Airline tragedies disrupt global aviation economics

CAPE TOWN — Besides the tragic loss of hundreds of lives in two similar jet crashes (Jakarta and Ethiopia) just five months apart, there’s now a story of note developing around the politics of global aviation economics. With the world grounding Boeing’s 737 Max planes following a newly-credible Chinese aviation authority’s zero-risk safety approach, the United States Federal Aviation Authority, long the benchmark global aviation safety body, claims it’s still safe to fly, making the USA an international outlier. The world is holding its breath at the debatable prospect of a triple tragedy. Meanwhile USA’s Boeing, among the world’s leading jet plane makers, faces crippling cancelled orders, Indonesia’s Lion Air ($22bn worth of 737 Max’s on order) reportedly poised to opt out. Business will flow to rival manufacturers and guess what? China’s first homemade commercial aircraft, the C919, which state-owned Comac developed to break the duopoly held by Airbus SE’s A320 and Boeing’s 737 in the narrow-body market, is on the verge of airworthiness certification. Years ago, I wrote a lead story for World Air News about a Virginia aircraft safety engineer and crash-tester whose recommendations on lower tensile-strength bolts for passenger seat-to-fuselage attachments and upper body restraint were turned down by the FAA. His suspicion? Relatives of past air disaster victims could conceivable sue retrospectively because airlines knew of, but failed to follow his life-saving and injury – reducing advice. – Chris Bateman
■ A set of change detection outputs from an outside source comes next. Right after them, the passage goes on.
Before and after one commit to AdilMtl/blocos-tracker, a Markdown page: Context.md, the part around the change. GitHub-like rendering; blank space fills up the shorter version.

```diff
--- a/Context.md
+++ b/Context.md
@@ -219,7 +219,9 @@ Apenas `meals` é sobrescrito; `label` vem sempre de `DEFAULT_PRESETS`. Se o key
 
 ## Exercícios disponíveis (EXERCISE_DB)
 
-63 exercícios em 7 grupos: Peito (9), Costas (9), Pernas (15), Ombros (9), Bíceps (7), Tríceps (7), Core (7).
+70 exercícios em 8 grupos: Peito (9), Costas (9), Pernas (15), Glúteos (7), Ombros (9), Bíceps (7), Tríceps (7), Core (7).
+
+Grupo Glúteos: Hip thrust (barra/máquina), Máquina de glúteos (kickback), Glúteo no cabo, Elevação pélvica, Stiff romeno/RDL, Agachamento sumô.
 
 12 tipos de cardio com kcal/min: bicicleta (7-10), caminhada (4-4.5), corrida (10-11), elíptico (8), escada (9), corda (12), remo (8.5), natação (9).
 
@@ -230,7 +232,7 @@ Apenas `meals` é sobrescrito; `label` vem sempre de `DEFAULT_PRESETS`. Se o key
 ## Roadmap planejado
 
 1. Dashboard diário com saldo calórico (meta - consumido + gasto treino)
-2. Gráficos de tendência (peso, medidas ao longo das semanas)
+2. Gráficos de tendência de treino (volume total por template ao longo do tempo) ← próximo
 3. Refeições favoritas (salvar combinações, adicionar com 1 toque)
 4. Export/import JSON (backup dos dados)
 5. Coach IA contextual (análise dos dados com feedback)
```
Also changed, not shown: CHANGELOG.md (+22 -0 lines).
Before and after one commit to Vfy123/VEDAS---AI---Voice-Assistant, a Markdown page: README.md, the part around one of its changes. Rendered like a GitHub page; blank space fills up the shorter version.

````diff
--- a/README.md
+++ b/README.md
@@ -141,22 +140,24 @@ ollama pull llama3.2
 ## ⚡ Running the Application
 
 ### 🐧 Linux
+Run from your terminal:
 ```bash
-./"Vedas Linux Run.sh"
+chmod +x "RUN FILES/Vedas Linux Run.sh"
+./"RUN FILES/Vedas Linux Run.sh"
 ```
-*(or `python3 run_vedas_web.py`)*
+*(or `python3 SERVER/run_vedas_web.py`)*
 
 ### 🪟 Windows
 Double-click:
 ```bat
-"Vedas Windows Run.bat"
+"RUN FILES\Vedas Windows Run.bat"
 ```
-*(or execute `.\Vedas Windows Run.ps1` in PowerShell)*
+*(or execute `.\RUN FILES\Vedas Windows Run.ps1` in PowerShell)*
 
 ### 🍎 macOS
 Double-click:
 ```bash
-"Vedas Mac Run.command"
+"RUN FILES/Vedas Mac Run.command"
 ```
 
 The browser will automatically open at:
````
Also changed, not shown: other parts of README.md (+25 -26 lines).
By Bella Genga

(Bloomberg) – The Boeing Co. 737 Max crash in Ethiopia looks increasingly likely to hit the plane maker’s future orders as mounting safety concerns prompt airlines to reconsider plans to purchase the jetliner.

Kenya Airways Plc is reevaluating proposals to buy the latest version of the single-aisle workhorse and could switch to Airbus SE’s rival A320 or up-gauge to Boeing’s larger 787 Dreamliner, Chairman Michael Joseph said by email.

That’s as Indonesia’s Lion Air firms up moves to drop a $22bn order for the 737 in favour of the Airbus model, according to a person with knowledge of the plan. One of the carrier’s Max jets crashed on Oct. 29, souring relations with Boeing after the manufacturer pointed to maintenance issues and human error as the underlying cause, even though the plane’s pilots had been battling a computerised system that took control following a sensor malfunction.

Sunday’s loss of an Ethiopian Airlines 737, in which 157 people died, bore similarities to the Asian tragedy, stoking concern that a feature meant to make the upgraded Max safer than earlier planes has actually made it harder to fly.

The 737, which first entered service in the late 1960s, is the aviation industry’s best-selling model and Boeing’s top earner. The re-engined Max version has racked up more than 5,000 orders worth in excess of $600bn.

Boeing is in crisis as airlines around the world ground the plane, with regulators from Australia to Mexico denying it access to their airspace. In a dramatic development, the European Aviation Safety Agency has split with the Federal Aviation Administration in banning the Max, leaving the US regulator isolated in insisting that it’s still safe to fly.

Some 32 of those killed in the Ethiopian crash, which happened six minutes after the plane took off from Addis Ababa for Nairobi, were Kenyan citizens, the most for a single country.

Kenya Airways, sub-Saharan Africa’s third-largest carrier, revived plans to expand its network last year with a proposal to buy as many as 10 Max planes. Taking more of the older 737-800 version of the Boeing jet, which doesn’t feature the suspect system, is also an option.

“We will carefully follow the developments around the 737 Max,” Joseph said. “No decision has been taken yet.”

The African carrier has a fleet of about 40 aircraft including eight 787s and the same number of 737-800s. It completed a reorganisation in 2017 that saw the government increase its stake to almost 50 percent, with long-time investor Air France-KLM Group shrinking its holding to less than 10%.